Exercise description: Take each line in the entries below that holds "labelsize" and show it.

Records from a dataset

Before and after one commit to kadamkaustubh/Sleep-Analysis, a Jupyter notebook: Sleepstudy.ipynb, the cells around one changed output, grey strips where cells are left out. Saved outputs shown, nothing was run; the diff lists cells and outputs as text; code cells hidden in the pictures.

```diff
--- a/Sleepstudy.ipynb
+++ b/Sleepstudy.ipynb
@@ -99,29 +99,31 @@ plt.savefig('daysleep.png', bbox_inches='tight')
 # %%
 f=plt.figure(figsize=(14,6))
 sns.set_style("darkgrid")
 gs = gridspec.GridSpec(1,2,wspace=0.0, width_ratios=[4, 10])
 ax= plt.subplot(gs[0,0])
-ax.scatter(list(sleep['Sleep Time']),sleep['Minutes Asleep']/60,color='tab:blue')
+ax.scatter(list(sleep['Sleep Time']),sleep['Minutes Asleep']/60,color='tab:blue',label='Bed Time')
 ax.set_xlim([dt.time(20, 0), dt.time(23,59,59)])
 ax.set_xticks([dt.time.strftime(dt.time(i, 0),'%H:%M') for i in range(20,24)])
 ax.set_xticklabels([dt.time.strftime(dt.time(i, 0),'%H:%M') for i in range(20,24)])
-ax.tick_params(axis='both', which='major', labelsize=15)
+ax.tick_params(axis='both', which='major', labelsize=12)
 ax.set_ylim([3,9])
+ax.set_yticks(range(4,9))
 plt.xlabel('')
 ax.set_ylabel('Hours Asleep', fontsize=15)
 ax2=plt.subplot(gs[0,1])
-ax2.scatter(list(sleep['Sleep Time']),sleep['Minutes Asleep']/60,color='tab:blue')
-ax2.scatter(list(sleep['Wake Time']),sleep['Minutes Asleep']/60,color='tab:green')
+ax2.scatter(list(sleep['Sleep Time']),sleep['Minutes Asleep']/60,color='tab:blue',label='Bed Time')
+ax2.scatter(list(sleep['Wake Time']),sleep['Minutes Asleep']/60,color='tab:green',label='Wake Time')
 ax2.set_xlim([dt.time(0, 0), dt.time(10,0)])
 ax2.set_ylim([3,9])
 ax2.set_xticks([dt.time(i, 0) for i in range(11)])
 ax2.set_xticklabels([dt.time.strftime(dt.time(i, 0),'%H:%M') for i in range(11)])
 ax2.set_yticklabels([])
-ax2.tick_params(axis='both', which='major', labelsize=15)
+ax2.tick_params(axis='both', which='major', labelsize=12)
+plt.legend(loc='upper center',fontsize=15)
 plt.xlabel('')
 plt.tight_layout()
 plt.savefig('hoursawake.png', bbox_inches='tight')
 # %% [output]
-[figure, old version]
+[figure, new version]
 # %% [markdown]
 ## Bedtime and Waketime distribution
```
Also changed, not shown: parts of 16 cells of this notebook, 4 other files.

Task response:
-ax.tick_params(axis='both', which='major', labelsize=15)
+ax.tick_params(axis='both', which='major', labelsize=12)
-ax2.tick_params(axis='both', which='major', labelsize=15)
+ax2.tick_params(axis='both', which='major', labelsize=12)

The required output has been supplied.